(Material provided Opens)

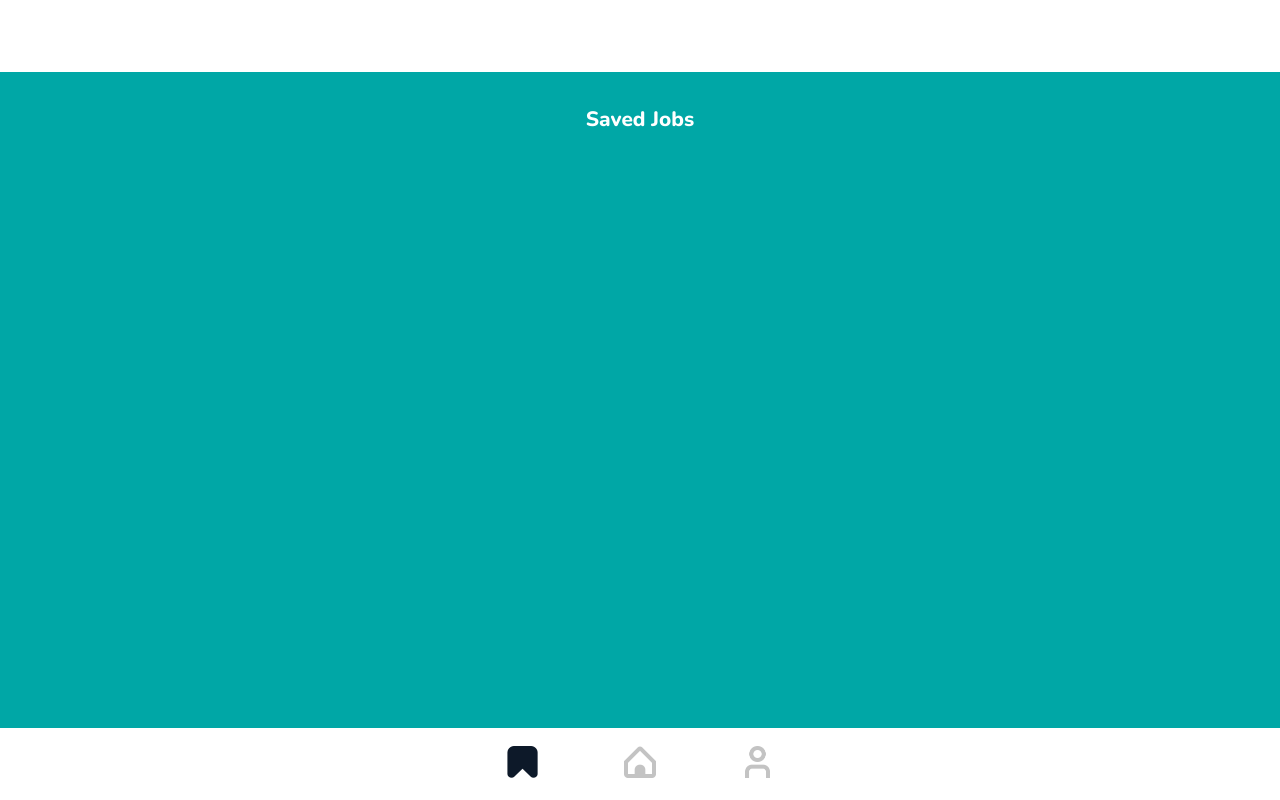
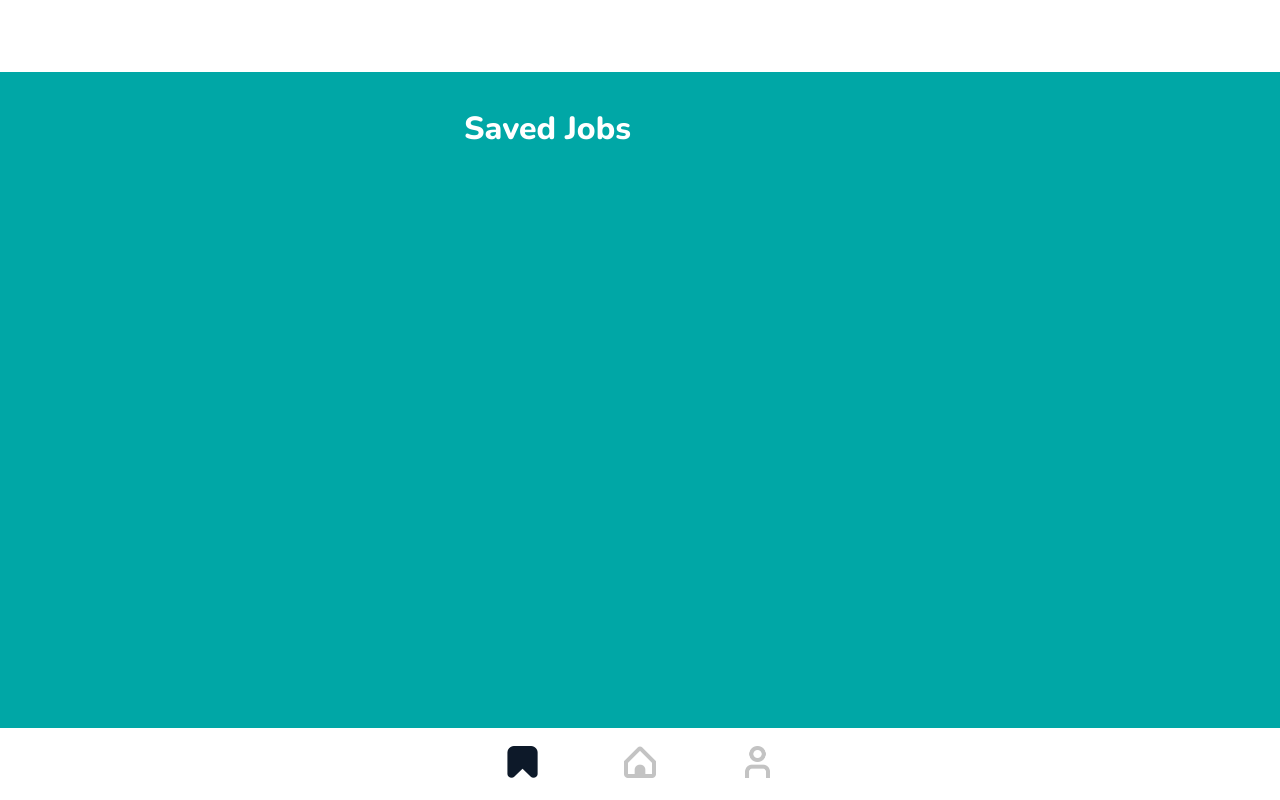
Before and after one commit to Vivian-Trieu/ResuMate, a React (Create React App) app: page / in a window 1280 px wide. Both pictures are taken after a click on the item 522 px from the left and 764 px from the top of the page. Built offline with nearby package versions, Linux system fonts and the light colour scheme.

Commit message:
update saved jobs interface

```diff
--- a/src/Components/HomeScreen.css
+++ b/src/Components/HomeScreen.css
@@ -81,13 +81,14 @@ button {
 }
 
 ::-webkit-scrollbar-thumb {
-    background: #eee;
+    background: #eeeeee00;
+    /* background: #eee; */
     height: 30px;
     border-radius: 15px;
 }
 
 
-h1, .job-title {
+.job-title {
     text-align: left;
     margin-top: 0.3em;
     font-size: 2em !important;
@@ -110,6 +111,10 @@ p, .company {
     margin: 0.85em 0 0.6em 0;
 }
 
+p, .location {
+    margin-bottom: 0;
+}
+
 p {
     font-size: 0.9em;
 }
--- a/src/Components/HomeScreen.js
+++ b/src/Components/HomeScreen.js
@@ -72,7 +72,7 @@ function HomeScreen({likedJobs, setLikedJobs}) {
                   <p className="company">{jobs[currentJobIndex].company}</p>
                   <div className="break"></div>
                   <div className="other-attributes">
-                    <p>{jobs[currentJobIndex].location}</p>
+                    <p className="location">{jobs[currentJobIndex].location}</p>
                   </div>
                   <div className="description-box">
                       <p>{jobs[currentJobIndex].description}</p>
--- a/src/Components/SavedJobs.css
+++ b/src/Components/SavedJobs.css
@@ -11,34 +11,35 @@ body {
     background-color: #00A7A6;
 }
 
-.saved-jobs-box {
-    overflow: auto;
-    display: flex;
-    flex-direction: column;
-    height: 70%;
-    width: 450px;
-}
 
 .saved-job {
     display: flex;
     flex-direction: column;
     background-color: #fff;
-    box-shadow: 0 2px 4px rgba(0, 0, 0, 0.1);
+    box-shadow: 7px 10px 0 rgba(0, 0, 0, 2);
     /* margin: 20px; */
-    padding: 20px;
-    margin: 2px 0;
+    padding: 1em;
+    margin: 0.8em 0;
     text-align: start;
-    max-width: 400px !important;
-    min-width: 350px;
-    width: 100%; /* Adjust as needed */
+    width: 20em;
+    /* width: 100%; Adjust as needed */
     border-radius: 10px; /* Add rounded corners */
 
 }
 
-.saved-jobs-cointainer h2 {
+.saved-jobs-title {
+    margin: 0 !important;
+    display: flex;
+    width: 22em;
+}
+
+.saved-jobs {
+    /* text-align: left; */
+    /* margin-top: 0.3em; */
+    font-size: 2em !important;
     color: #fff;
-    margin-bottom: 20px;
-    font-size: 1.3em;
+    margin: 0 !important;
+    /* font-size: 1.3em */
 }
 
 .saved-jobs-cointainer h3,
@@ -46,4 +47,31 @@ body {
     margin: 0;
 }
 
+.saved-jobs-box {
+    overflow: auto;
+    display: flex;
+    align-items: center;
+    flex-direction: column;
+    height: 34em;
+    width: 100%;
+    /* width: 20em; */
+}
+
+.job-buttons {
+    display: flex;
+    flex-direction: row;
+    justify-content: space-between;
+}
+
+.apply-btn, .remove-btn {
+    background: #EFEFEF;
+    /* color: white; */
+    margin-top: 0.6em;
+    padding: 0.3em 4em;
+    border: 1px solid #c3c3c3;
+    border-radius: 15px;
+    cursor: pointer;
+}
+
+
   /* Styles for job title, company, etc */
--- a/src/Components/SavedJobs.js
+++ b/src/Components/SavedJobs.js
@@ -4,14 +4,19 @@ import React from 'react';
 function SavedJobs({likedJobs}) {
   return (
     <div className="saved-jobs-cointainer">
-      <h2>Saved Jobs</h2>
+      <div className="saved-jobs-title">
+        <h1 className="saved-jobs">Saved Jobs</h1>
+      </div>
 
       <div className="saved-jobs-box">
         {likedJobs.map(job => (
           <div key={job.id} className="saved-job">
             <h3>{job.title}</h3>
             <p>{job.company}</p>
-            <p>{job.location}</p>
+            <div className="job-buttons">
+              <button className="apply-btn">Apply</button>
+              <button className="remove-btn">Remove</button>
+            </div>
           </div>
         ))}
       </div>
```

(Material provided Closes)

Look through the entries above and find each line where the word "Components" occurs; copy those lines.

--- a/src/Components/HomeScreen.css
+++ b/src/Components/HomeScreen.css
--- a/src/Components/HomeScreen.js
+++ b/src/Components/HomeScreen.js
--- a/src/Components/SavedJobs.css
+++ b/src/Components/SavedJobs.css
--- a/src/Components/SavedJobs.js
+++ b/src/Components/SavedJobs.js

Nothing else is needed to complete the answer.